Sébastien Laurent


Shuping Shi

Department of Economics, Macquarie University

Multiple version iconThere are 2 versions of this paper

Date Written: July 15, 2019


Deviations of asset prices from the random walk dynamic imply the predictability of asset returns and thus have important implications for portfolio construction and risk management. This paper proposes a real-time monitoring device for such deviations using intraday high-frequency data. The proposed procedure is based on unit root tests with in-fill asymptotics but extended to take the empirical features of high-frequency financial data (particularly jumps) into consideration. We derive the limiting distribution of the test statistic under both the null hypothesis of a random walk with jumps and the alternative of mean reversion/explosiveness with jumps. The limiting results show that ignoring the presence of jumps could potentially lead to severe size distortions of both the left-sided (against mean reversion) and right-sided (against explosive) unit root tests. The simulation results reveal the satisfactory performance of the test even with data from a relatively short time span (i.e., one quarter). As an illustration, we apply the procedure to the Nasdaq composite index at the 10-minute frequency from January 2, 1996 to December 8, 2017. We find strong evidence of explosiveness dynamics in asset prices during the dot-com bubble and the subprime mortgage crisis periods and mean reversion in the late 2015 and early 2016.
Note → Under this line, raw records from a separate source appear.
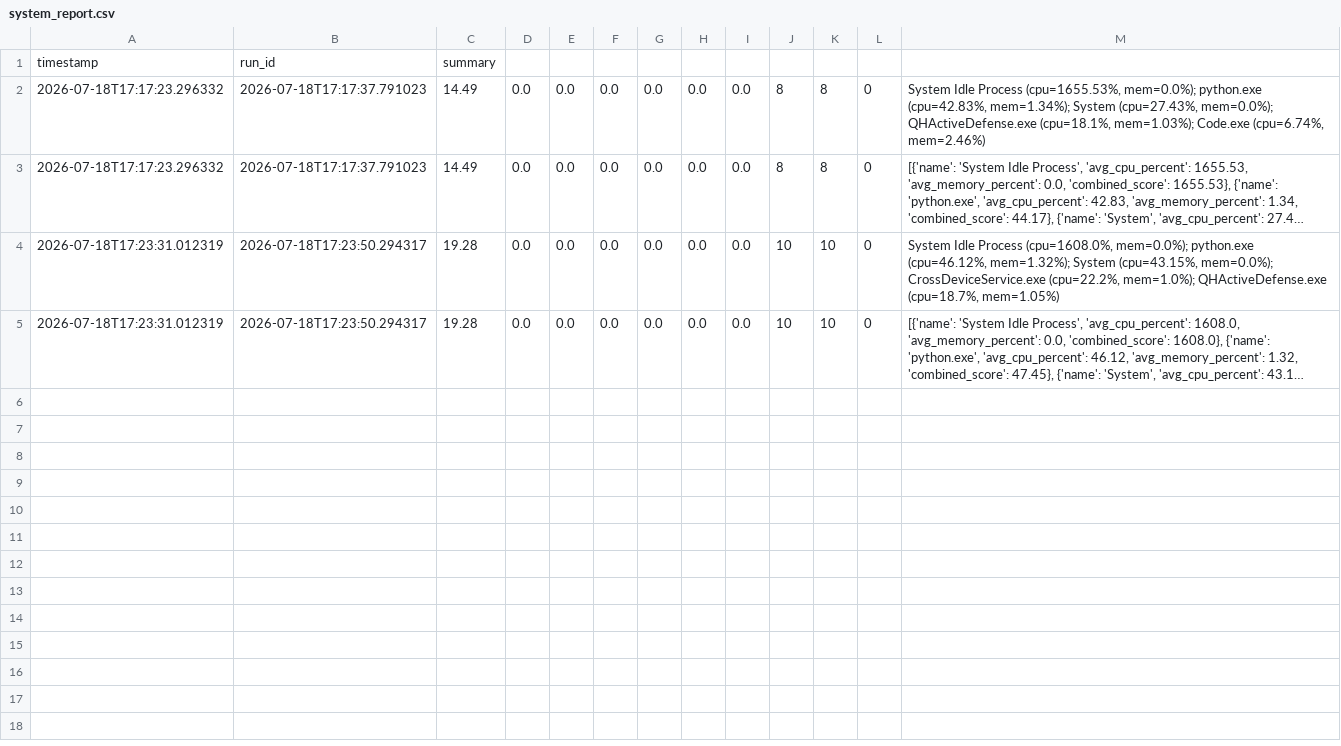
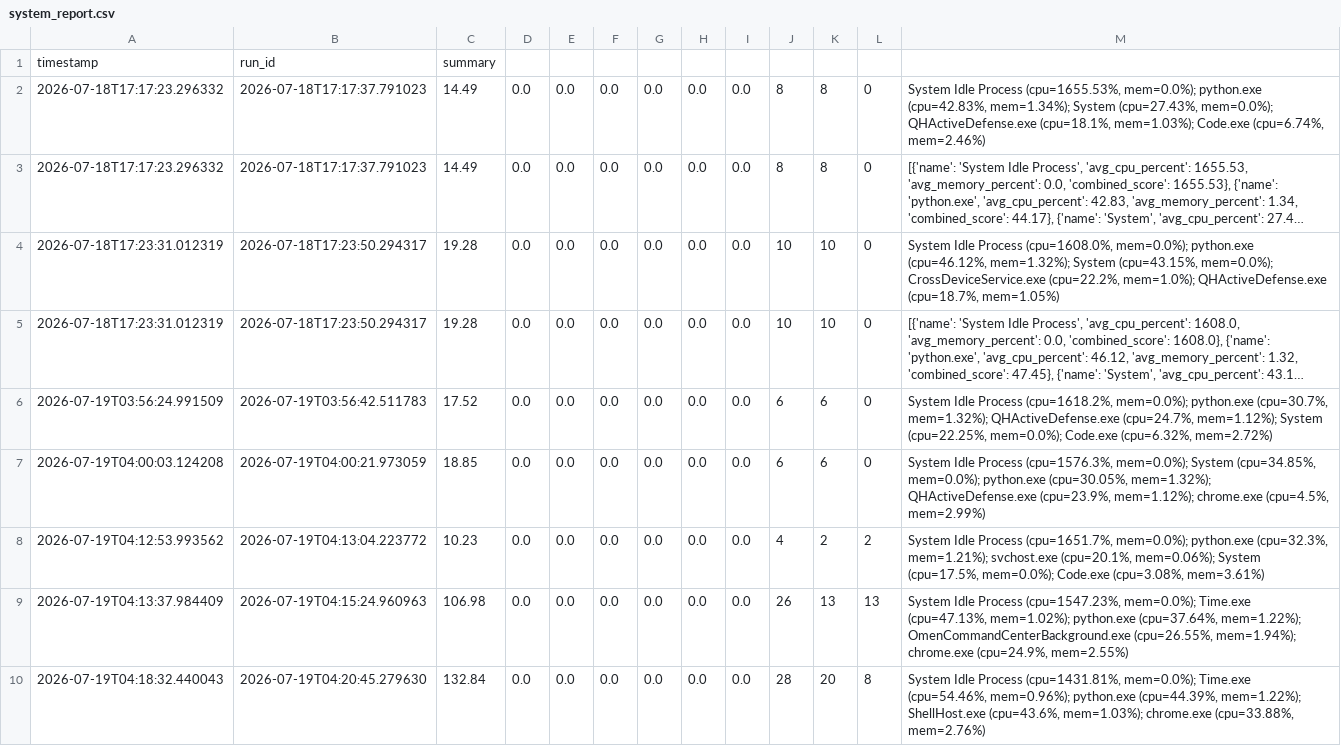
Before and after one commit to Aranya-dev-07/AI-CYBERSECURITY-AND-SYSTEM-HEALTH-MONITORv1.2, a CSV file: backend/data/system_report.csv, drawn as a sheet; long unchanged cells end in …; the diff names each change by its address in the sheet, - before the commit and + after, or states it on an @@ line.

```diff
--- a/backend/data/system_report.csv
+++ b/backend/data/system_report.csv
+row 6: 2026-07-19T03:56:24.991509 | 2026-07-19T03:56:42.511783 | 17.52 | 0.0 | 0.0 | 0.0 | 0.0 | 0.0 | 0.0 | 6 | 6 | 0 | System Idle Process (cpu=1618.2%, mem=0.0%); python.exe (cpu=30.7%, mem=1.32%); QHActiveDefense.exe (cpu=24.7%, mem=1.12%); System (cpu=22.25%, mem=0.0%); Code.exe (cpu=6.32%, mem=2.72%)
+row 7: 2026-07-19T04:00:03.124208 | 2026-07-19T04:00:21.973059 | 18.85 | 0.0 | 0.0 | 0.0 | 0.0 | 0.0 | 0.0 | 6 | 6 | 0 | System Idle Process (cpu=1576.3%, mem=0.0%); System (cpu=34.85%, mem=0.0%); python.exe (cpu=30.05%, mem=1.32%); QHActiveDefense.exe (cpu=23.9%, mem=1.12%); chrome.exe (cpu=4.5%, mem=2.99%)
+row 8: 2026-07-19T04:12:53.993562 | 2026-07-19T04:13:04.223772 | 10.23 | 0.0 | 0.0 | 0.0 | 0.0 | 0.0 | 0.0 | 4 | 2 | 2 | System Idle Process (cpu=1651.7%, mem=0.0%); python.exe (cpu=32.3%, mem=1.21%); svchost.exe (cpu=20.1%, mem=0.06%); System (cpu=17.5%, mem=0.0%); Code.exe (cpu=3.08%, mem=3.61%)
+row 9: 2026-07-19T04:13:37.984409 | 2026-07-19T04:15:24.960963 | 106.98 | 0.0 | 0.0 | 0.0 | 0.0 | 0.0 | 0.0 | 26 | 13 | 13 | System Idle Process (cpu=1547.23%, mem=0.0%); Time.exe (cpu=47.13%, mem=1.02%); python.exe (cpu=37.64%, mem=1.22%); OmenCommandCenterBackground.exe (cpu=26.55%, mem=1.94%); chrome.exe (cpu=24.9%, mem=2.55%)
+row 10: 2026-07-19T04:18:32.440043 | 2026-07-19T04:20:45.279630 | 132.84 | 0.0 | 0.0 | 0.0 | 0.0 | 0.0 | 0.0 | 28 | 20 | 8 | System Idle Process (cpu=1431.81%, mem=0.0%); Time.exe (cpu=54.46%, mem=0.96%); python.exe (cpu=44.39%, mem=1.22%); ShellHost.exe (cpu=43.6%, mem=1.03%); chrome.exe (cpu=33.88%, mem=2.76%)
```
Also changed, not shown: backend/data/system_metrics.csv, 4 other files.
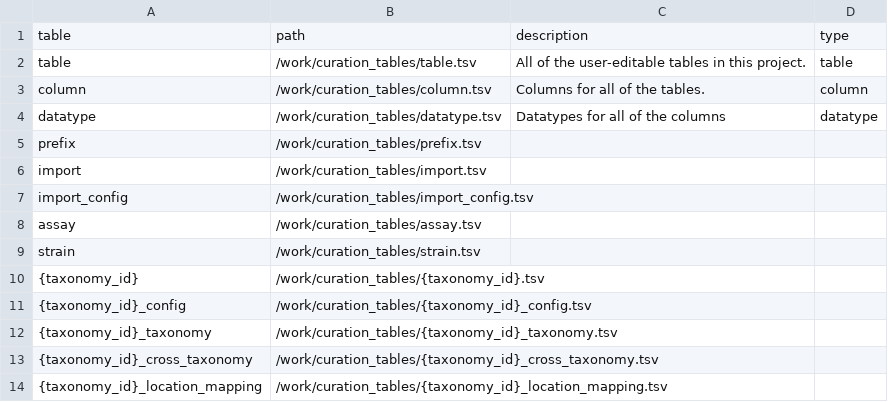
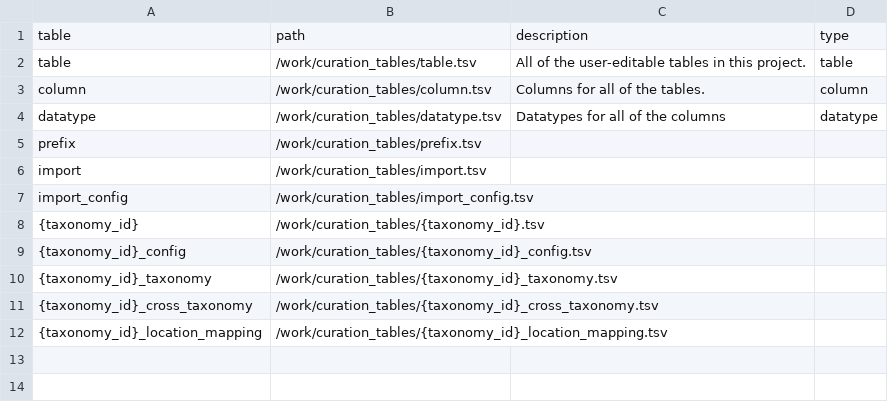
Before and after one commit to brain-bican/taxonomy-development-tools, a TSV file: resources/table.tsv, drawn as a sheet; the diff names each change by its address in the sheet, - before the commit and + after, or states it on an @@ line.

```diff
--- a/resources/table.tsv
+++ b/resources/table.tsv
-row 8: assay | /work/curation_tables/assay.tsv
-row 9: strain | /work/curation_tables/strain.tsv
```
Also changed, not shown: resources/column.tsv, 8 other files.
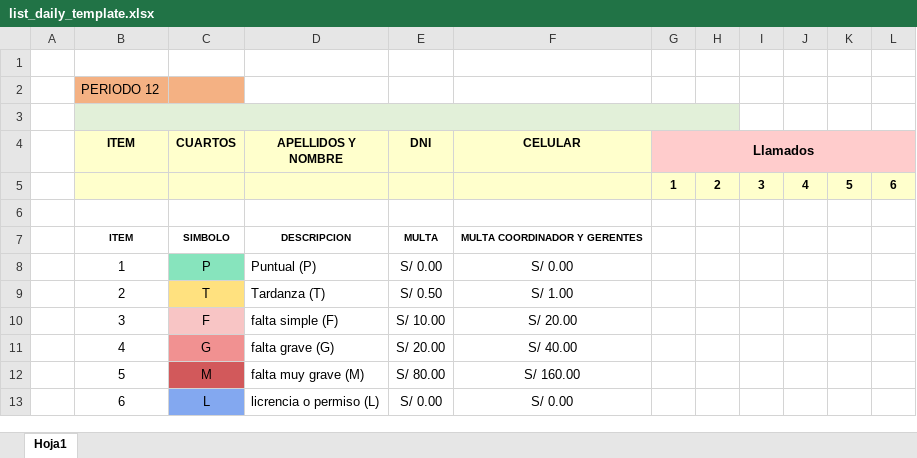
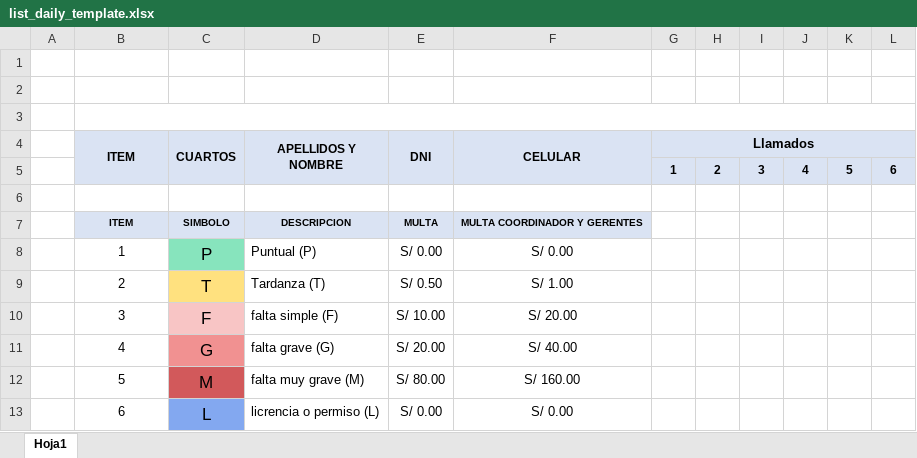
Before and after one commit to juancotrado/quisvar_proyect_ft, an Excel workbook: public/templates/list_daily_template.xlsx, sheet Hoja1, drawn as a sheet; values as stored, in another font and other column widths than the file's, no borders; the diff names each change by its address in the sheet, - before the commit and + after, or states it on an @@ line.

Commit message:
replaced new attendance templates

```diff
--- a/public/templates/list_daily_template.xlsx (sheet Hoja1)
+++ b/public/templates/list_daily_template.xlsx (sheet Hoja1)
-B2 (ITEM): PERIODO 12
+B2 (ITEM): (empty)
-B2:C2 fill: #F4B183
+B2:C2 fill: none
-B3:H3 fill: #E2F0D9
+B3:H3 fill: none
-B3:H3 merged
+B3:L3 merged
-B4:F4 fill: #FFFFCC
+B4:F4 fill: #DAE3F3
+B4:B5 merged
+C4:C5 merged
+D4:D5 merged
+E4:E5 merged
+F4:F5 merged
-G4:L4 fill: #FFCCCC
+G4:L4 fill: #DAE3F3
-B5:L5 fill: #FFFFCC
+B5:L5 fill: #DAE3F3
-B7:F7 fill: none
+B7:F7 fill: #DAE3F3
@@ C8:C13 text size: larger @@
```
Also changed, not shown: public/templates/list_template.xlsx.
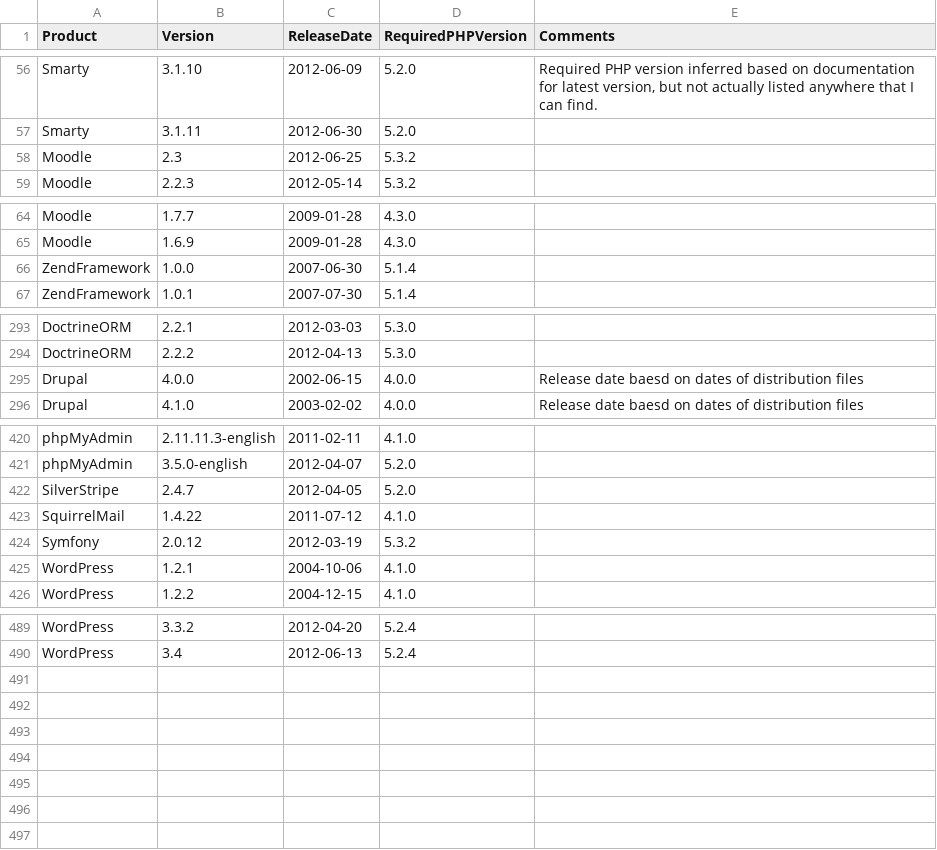
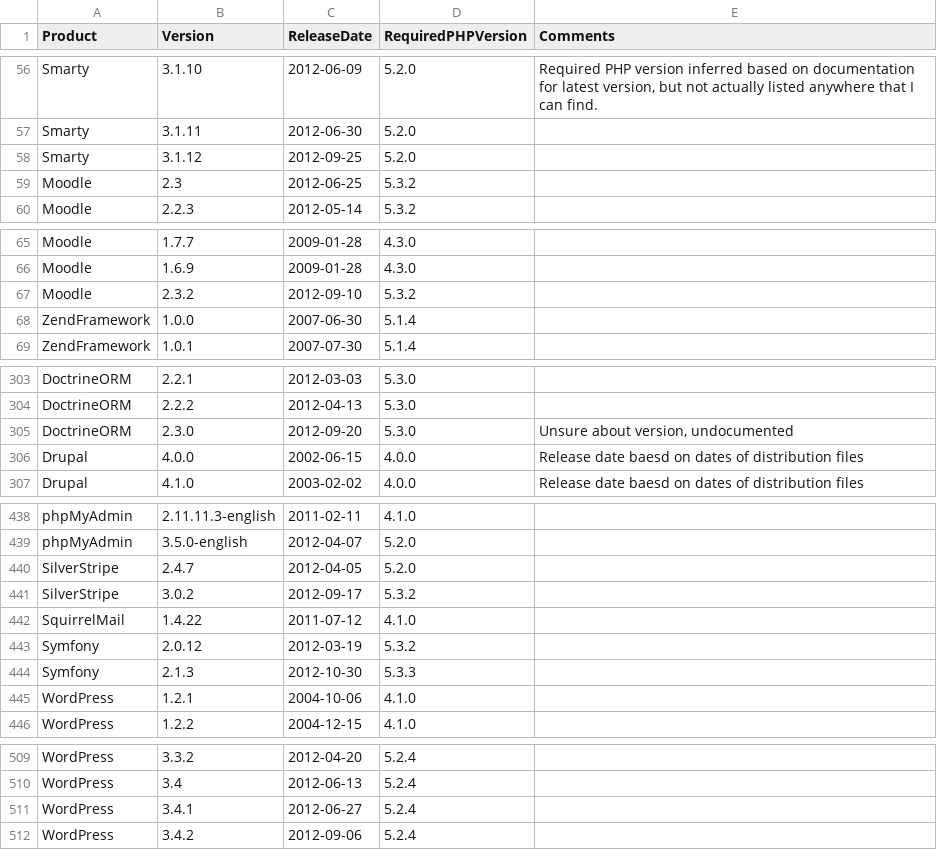
Before and after one commit to cwi-swat/php-analysis, a CSV file: src/lang/php/extract/csvs/Versions.csv, drawn as a sheet; only a part is shown, gaps mark what is left out; the diff covers the shown part only; the diff names each change by its address in the sheet, - before the commit and + after, or states it on an @@ line.

```diff
--- a/src/lang/php/extract/csvs/Versions.csv
+++ b/src/lang/php/extract/csvs/Versions.csv
+row 58: Smarty | 3.1.12 | 2012-09-25 | 5.2.0
+row 67: Moodle | 2.3.2 | 2012-09-10 | 5.3.2
+row 305: DoctrineORM | 2.3.0 | 2012-09-20 | 5.3.0 | Unsure about version, undocumented
+row 441: SilverStripe | 3.0.2 | 2012-09-17 | 5.3.2
+row 444: Symfony | 2.1.3 | 2012-10-30 | 5.3.3
+row 511: WordPress | 3.4.1 | 2012-06-27 | 5.2.4
+row 512: WordPress | 3.4.2 | 2012-09-06 | 5.2.4
```
Also changed, not shown: 15 added rows elsewhere in this file, 3 other files.
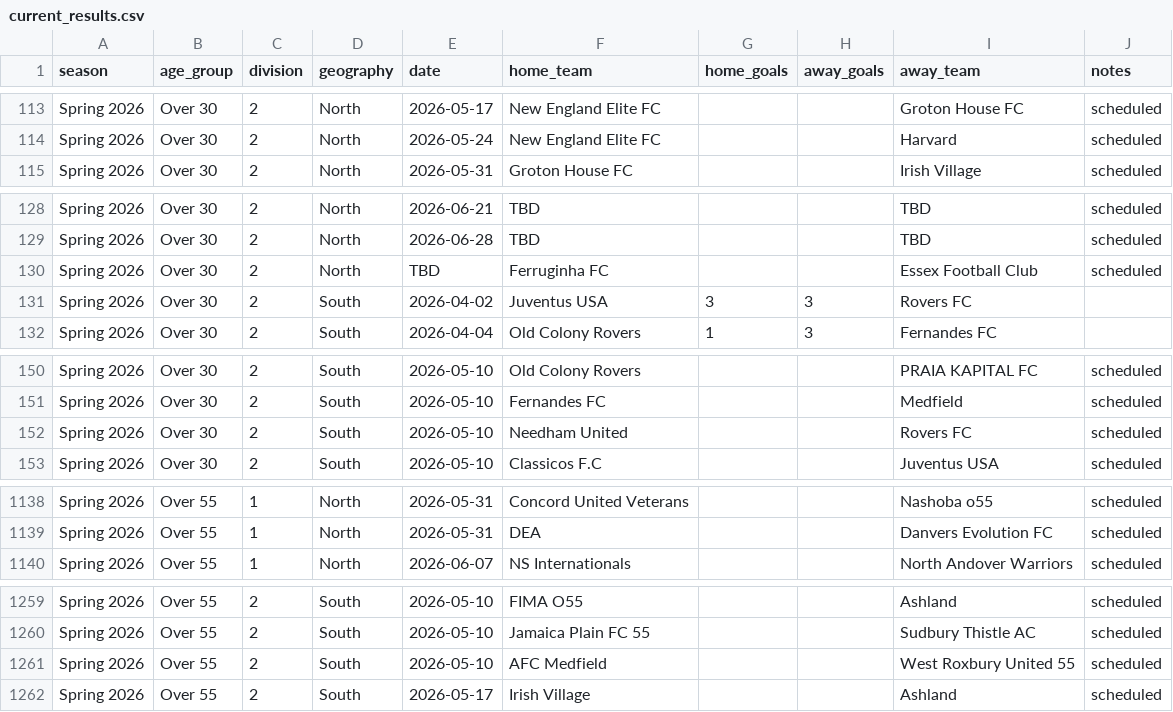
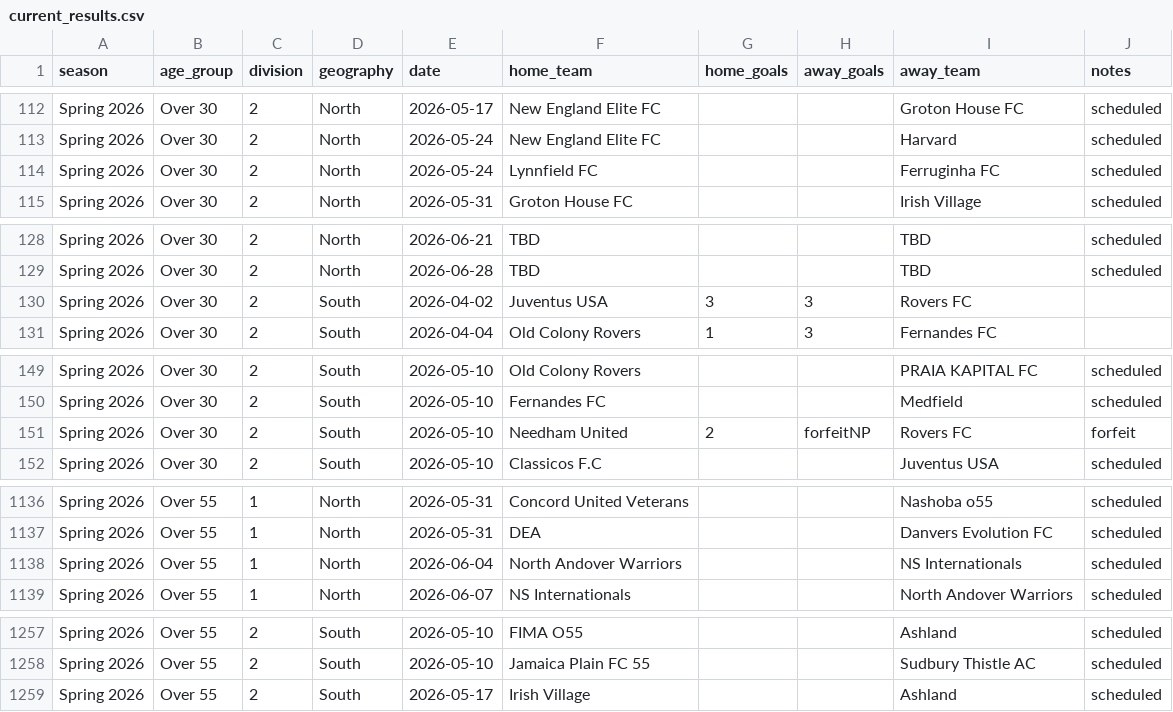
Before and after one commit to davidkane9/othsl, a CSV file: data/current_results.csv, drawn as a sheet; only a part is shown, gaps mark what is left out; the diff covers the shown part only.

```diff
--- a/data/current_results.csv
+++ b/data/current_results.csv
@@ -114,2 +113,3 @@ Spring 2026,Over 30,2,North,2026-05-17,New England Elite FC,,,Groton House FC,sc
 Spring 2026,Over 30,2,North,2026-05-24,New England Elite FC,,,Harvard,scheduled
+Spring 2026,Over 30,2,North,2026-05-24,Lynnfield FC,,,Ferruginha FC,scheduled
 Spring 2026,Over 30,2,North,2026-05-31,Groton House FC,,,Irish Village,scheduled
@@ -129,3 +129,2 @@ Spring 2026,Over 30,2,North,2026-06-21,TBD,,,TBD,scheduled
 Spring 2026,Over 30,2,North,2026-06-28,TBD,,,TBD,scheduled
-Spring 2026,Over 30,2,North,TBD,Ferruginha FC,,,Essex Football Club,scheduled
 Spring 2026,Over 30,2,South,2026-04-02,Juventus USA,3,3,Rovers FC,
@@ -151,3 +150,3 @@ Spring 2026,Over 30,2,South,2026-05-10,Old Colony Rovers,,,PRAIA KAPITAL FC,sche
 Spring 2026,Over 30,2,South,2026-05-10,Fernandes FC,,,Medfield,scheduled
-Spring 2026,Over 30,2,South,2026-05-10,Needham United,,,Rovers FC,scheduled
+Spring 2026,Over 30,2,South,2026-05-10,Needham United,2,forfeitNP,Rovers FC,forfeit
 Spring 2026,Over 30,2,South,2026-05-10,Classicos F.C,,,Juventus USA,scheduled
@@ -1139,2 +1137,3 @@ Spring 2026,Over 55,1,North,2026-05-31,Concord United Veterans,,,Nashoba o55,sch
 Spring 2026,Over 55,1,North,2026-05-31,DEA,,,Danvers Evolution FC,scheduled
+Spring 2026,Over 55,1,North,2026-06-04,North Andover Warriors,,,NS Internationals,scheduled
 Spring 2026,Over 55,1,North,2026-06-07,NS Internationals,,,North Andover Warriors,scheduled
@@ -1260,3 +1258,2 @@ Spring 2026,Over 55,2,South,2026-05-10,FIMA O55,,,Ashland,scheduled
 Spring 2026,Over 55,2,South,2026-05-10,Jamaica Plain FC 55,,,Sudbury Thistle AC,scheduled
-Spring 2026,Over 55,2,South,2026-05-10,AFC Medfield,,,West Roxbury United 55,scheduled
 Spring 2026,Over 55,2,South,2026-05-17,Irish Village,,,Ashland,scheduled
```
Also changed, not shown: 3 added rows, 6 removed rows and 34 edited cells elsewhere in this file, 1 other file.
Keywords: unit root test, random walk, in-fill asymptotic, jumps, GARCH, periodicity, microstructure noise

JEL Classification: C12, C22

Suggested Citation

Laurent, Sébastien and Shi, Shuping, Unit Root Test with High-Frequency Data (July 15, 2019). Available at SSRN: https://ssrn.com/abstract=3421332 or http://dx.doi.org/10.2139/ssrn.3421332

Sébastien Laurent

AMSE ( email )

2 rue de la Charité
Marseille, 13236

Shuping Shi (Contact Author)

Department of Economics, Macquarie University ( email )

New South Wales 2109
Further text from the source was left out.